How to Fund Your Grandchild’s Education
One of the most important questions grandparents ask me as their estate planning advisor is how they can help their grandchildren with college expenses. It’s complex, with tax implications for the clients, and financial aid implications for their grandchildren. Here are five options I give them to start with:
1. Make direct tuition payments. Make the payments directly to the college. This way, you avoid gift and generation-skipping transfer (GST) tax without using up any of your gift or GST tax exclusions or exemptions.
But this strategy is available only for tuition, not for other expenses, such as room and board, fees, books and equipment. So you might combine it with other funding.
A disadvantage of choosing direct payments is that, if you wait until the student has tuition bills to pay, there’s a risk that you’ll die before the funds are removed from your estate. Other options allow you to set aside funds for future college expenses, shielding those funds from estate taxes.
If your grandchild is planning to apply for financial aid, also be aware that most schools treat direct tuition payments as a “resource” that reduces financial aid awards on a dollar-for-dollar basis.
2. Open a state-sponsored 529 plan.

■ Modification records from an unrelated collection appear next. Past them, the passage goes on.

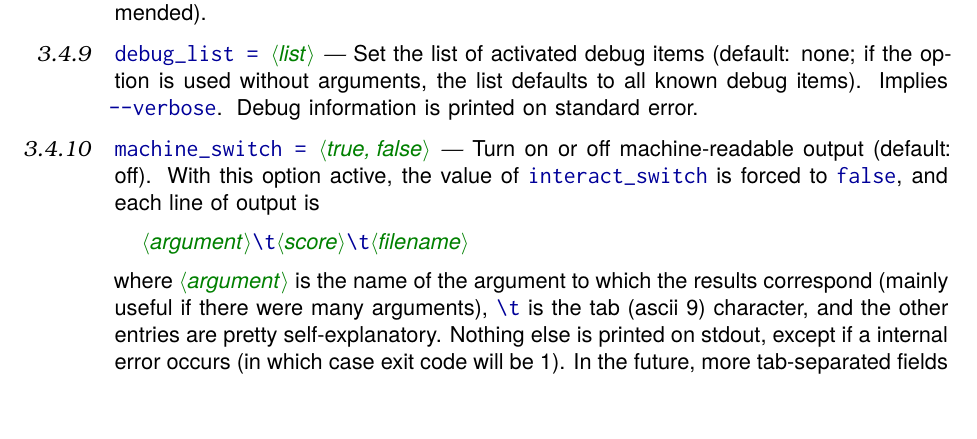
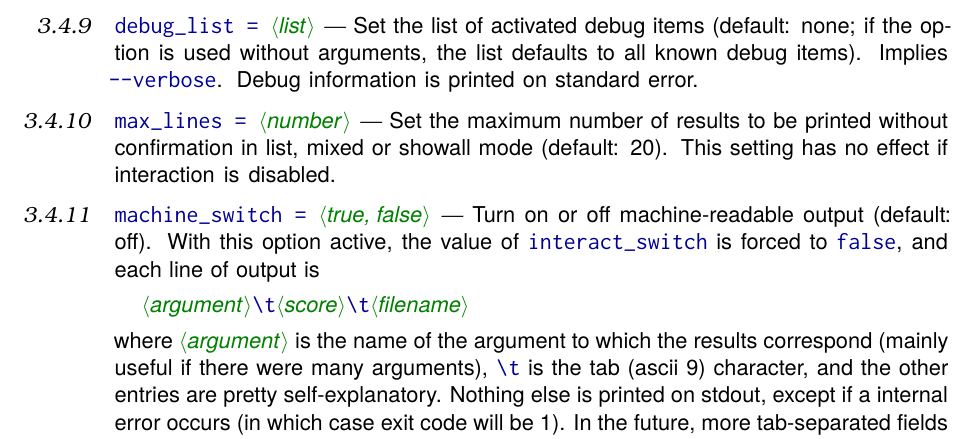
Before and after one commit to mpg/texdoc, a LaTeX document (doc/texdoc.tex): part of page 9 of 10, cut so that both start at the same text. Compiled offline with pdfLaTeX; the source files are stored in an older character set and shown here as Unicode.

Commit message:
Turn max_lines into a real config item.

```diff
--- a/doc/texdoc.tex
+++ b/doc/texdoc.tex
@@ -679,6 +679,14 @@ Set the list of activated debug items (default: none; if the option is used
 without arguments, the list defaults to all known debug items). Implies
 ©--verbose©. Debug information is printed on standard error.
 
+\begin{cmdsubsub}{max_line}{cf-max_lines}
+  max_lines = «number»
+\end{cmdsubsub}
+
+Set the maximum number of results to be printed without confirmation in list,
+mixed or showall mode (default: 20). This setting has no effect if interaction
+is disabled.
+
 \begin{cmdsubsub}{machine_switch}{cf-machine_switch}
   machine_switch = «true, false»
 \end{cmdsubsub}
```
Also changed, not shown: 4 other files.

A 529 plan is simple and flexible. It allows the donor to contribute funds, with tax advantages, the money grows tax-deferred, and the proceeds are tax-free, if used for education expenses. The donor can keep control of the account, and determine what expenses should be allowed. The financial aid rules are complicated, but generally, the money in a 529 plan is considered as an asset of the parents, so 5.64% is deemed to be available for tuition. If the money in the account is not used for education, it can be redirected to another beneficiary, withdrawn by the donor or given to the beneficiary. If it is withdrawn by the donor or beneficiary, there is income tax and a 10% penalty on the earnings.
3. Start a Roth IRA. Grandparents who own a Roth IRA can name their grandchildren as primary beneficiaries. While the Roth IRA will be included in the grandparent’s taxable estate and so be subject to federal estate tax, in many cases the Roth IRA will pass to the grandchildren tax free if the total estate is less than the unused portion of the unified credit. The grandchildren can then avoid the 10% early distribution penalty and withdraw earnings tax-free even if they are under age 59-1/2. (For all distributions to be tax-free, a Roth IRA must have existed for at least five years before the distribution. Otherwise the earnings that accumulate after the contribution to the Roth IRA will be taxable.) Usually the grandchild must take a distribution of the entire amount by the end of the fifth year following the previous owner’s death. But until the grandchild takes a distribution, the Roth IRA is disregarded as an asset on the FAFSA. Distributions will count as untaxed income on the FAFSA, affecting the subsequent year’s federal student aid eligibility.
4. Set up a Section 2503(c) minor’s trust. Contributions to a Sec. 2503(c) minor’s trust qualify as annual exclusion gifts, even though they’re gifts of future interests, provided the trust meets these requirements:
- Assets and income may be paid to or on behalf of the minor before age 21,
- Undistributed assets and income will be paid to the minor at age 21, and
- If the minor dies before reaching age 21, the trust assets will be included in his or her estate.
When the beneficiary turns 21, it’s possible to extend the trust by giving the minor the opportunity to withdraw the funds for a limited time. After that, contributions to the trust no longer qualify for the annual exclusion, unless you’ve designed it to convert to a Crummey trust. Then, so long as you comply with the applicable rules, gifts to the trust will qualify for the annual exclusion.
5. Create grantor and Crummey trusts. These trusts offer several important benefits. For example, they can be established for one grandchild or for multiple beneficiaries, and assets contributed to the trust, together with future appreciation, are removed from your taxable estate. In addition, the funds can be used for college expenses or for other purposes.
On the downside, for financial aid purposes a trust is considered the child’s asset, potentially reducing or eliminating the amount of aid available to him or her. So keep this in mind if your grandchild is hoping to qualify for financial aid.
Another potential downside is that trust contributions are considered taxable gifts. But you can reduce or eliminate gift taxes by using your annual exclusion (for 2014, $14,000 per recipient; $28,000 per recipient for gifts by married couples) or your lifetime exemption ($5.34 million in 2014) to fund the trust. To qualify for the annual exclusion, the beneficiary must receive a present interest. Gifts in trust are generally considered future interests, but you can convert these gifts to present interests by structuring the trust as a Crummey trust.
With a Crummey trust, each time you contribute assets, you must give the beneficiaries a brief window of time, typically 30 to 60 days, during which they may withdraw the contribution. If a Crummey trust is established for a single beneficiary, annual exclusion gifts to the trust are also GST-tax-free.
As you can see, all of these options have risks and benefits. To determine the best option for your situation, please contact my office for an appointment at (626) 385-6303. We’ll find the best path for you and your grandchildren.